The San Jose City Council recently voted 9-1 to approve a land use ordinance banning new payday loan operations from opening in low-income neighborhoods and capping the total number of payday loan outlets allowed in the entire city at the current number of 39. San Jose is the largest city in the country to impose a capon the number of payday lending shops, and the first to adopt a ban on new payday lending businesses in low-income census tracts. The Santa Clara County Board of Supervisors also voted unanimously to impose a permanent moratorium on payday loan businesses in unincorporated areas of the county.
“Families living paycheck to paycheck, struggling to make ends meet, often fall prey to payday lenders’ offers of fast, convenient cash advances.
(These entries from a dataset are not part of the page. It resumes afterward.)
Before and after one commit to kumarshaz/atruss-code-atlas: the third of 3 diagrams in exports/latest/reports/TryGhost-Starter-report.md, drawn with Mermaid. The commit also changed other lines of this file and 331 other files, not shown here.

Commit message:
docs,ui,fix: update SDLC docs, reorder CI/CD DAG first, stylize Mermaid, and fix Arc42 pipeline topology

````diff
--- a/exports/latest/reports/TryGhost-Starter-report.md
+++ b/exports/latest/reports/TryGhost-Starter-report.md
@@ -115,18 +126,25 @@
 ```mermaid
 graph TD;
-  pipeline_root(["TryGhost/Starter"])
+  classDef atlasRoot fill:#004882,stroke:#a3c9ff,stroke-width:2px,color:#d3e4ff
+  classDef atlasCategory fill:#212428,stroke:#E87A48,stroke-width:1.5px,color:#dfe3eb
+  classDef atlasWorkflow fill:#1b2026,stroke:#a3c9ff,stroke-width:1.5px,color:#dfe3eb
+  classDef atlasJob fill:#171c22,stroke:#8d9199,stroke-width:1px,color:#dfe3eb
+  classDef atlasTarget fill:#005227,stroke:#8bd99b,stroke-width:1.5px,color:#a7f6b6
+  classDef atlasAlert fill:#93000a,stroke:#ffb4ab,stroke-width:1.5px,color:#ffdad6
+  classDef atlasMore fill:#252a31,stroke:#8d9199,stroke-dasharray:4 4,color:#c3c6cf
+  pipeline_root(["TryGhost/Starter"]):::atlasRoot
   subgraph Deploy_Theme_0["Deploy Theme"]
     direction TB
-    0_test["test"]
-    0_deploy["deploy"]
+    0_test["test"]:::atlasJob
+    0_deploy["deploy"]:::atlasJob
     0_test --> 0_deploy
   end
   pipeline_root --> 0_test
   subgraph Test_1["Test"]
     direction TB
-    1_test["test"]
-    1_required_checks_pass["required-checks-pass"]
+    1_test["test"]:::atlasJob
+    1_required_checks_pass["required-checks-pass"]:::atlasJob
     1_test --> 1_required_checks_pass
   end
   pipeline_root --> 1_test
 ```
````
Borrowers often don’t realize that a two-week, $300 loan ends up costing hundreds of dollars to pay off, after their circumstances lead them to repeatedly borrow what in essence is the same $300 over and over again,” said Kyra Kazantzis of Public Interest Law Firm, a program of the Law Foundation of Silicon Valley.
Payday loans are small dollar, short-term loans that charge borrowers nearly 459% APR. Studies indicate that the average payday loan consumer in California takes out about 10 payday loans per year. Because many consumers lack adequate income to pay off their loan and meet their necessary expenses, they often have to takeout additional payday loans to bridge their cash shortfalls. The high cost of these loans, coupled with their short repayment period, trap many borrowers in a cycle of debt.
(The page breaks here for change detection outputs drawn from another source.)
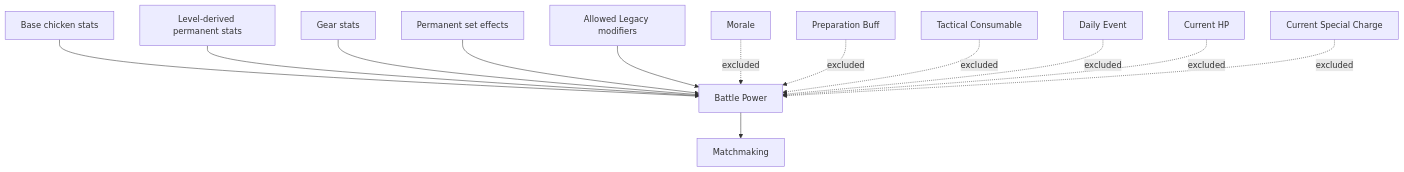
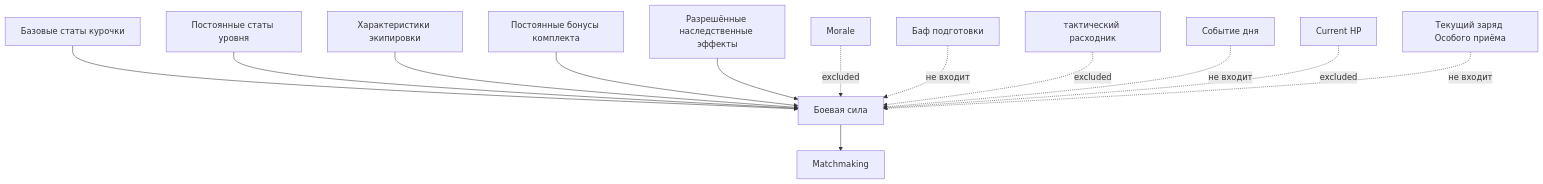
Before and after one commit to gselfman/QuRa-Game-Design: the fifth of 10 diagrams in GAME_DEPENDENCY_GRAPH.md, drawn with Mermaid. The commit also changed other lines of this file and 21 other files, not shown here.

````diff
--- a/GAME_DEPENDENCY_GRAPH.md
+++ b/GAME_DEPENDENCY_GRAPH.md
@@ -488,17 +492,17 @@
 ```mermaid
 flowchart TD
-    A[Base chicken stats] --> BP[Battle Power]
-    B[Level-derived permanent stats] --> BP
-    C[Gear stats] --> BP
-    D[Permanent set effects] --> BP
-    E[Allowed Legacy modifiers] --> BP
+    A[Базовые статы курочки] --> BP[Боевая сила]
+    B[Постоянные статы уровня] --> BP
+    C[Характеристики экипировки] --> BP
+    D[Постоянные бонусы комплекта] --> BP
+    E[Разрешённые наследственные эффекты] --> BP
 
     F[Morale] -. excluded .-> BP
-    G[Preparation Buff] -. excluded .-> BP
-    H[Tactical Consumable] -. excluded .-> BP
-    I[Daily Event] -. excluded .-> BP
+    G[Баф подготовки] -. не входит .-> BP
+    H[тактический расходник] -. excluded .-> BP
+    I[Событие дня] -. не входит .-> BP
     J[Current HP] -. excluded .-> BP
-    K[Current Special Charge] -. excluded .-> BP
+    K[Текущий заряд Особого приёма] -. не входит .-> BP
 
     BP --> MM[Matchmaking]
 ```
````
“The payday loan product and industry strips millions of dollars of wealth from individuals and communities across our state,” said Liana Molina of the California Reinvestment Coalition. “That’s why local communities are fighting back and many cities and counties are doing what they can to rein in the payday loan industry.”
The ads—featuring commissioned art by well-regarded Bay Area printmaker Favianna Rodriguez and funded by the Silicon Valley Community Foundation—will run on VTA buses from Palo Alto along El Camino Real, The Alameda, Santa Clara Street, King Street to Tully and Eastridge shopping center. Some ads will be on busesoriginating from the Chaboya Yard which will be circulating around the Santa Clara County Fairgrounds, Monterey Road, Downtown San Jose, Story Road, Hellyer Park, the Almaden area and Campbell. Other ads will be featured on buses from the Cerone Yard and will be circulating around San Jose Flea Market, Alum Rock Park, Overfelt Gardens, Downtown San Jose, the Great Mall, and Milpitas.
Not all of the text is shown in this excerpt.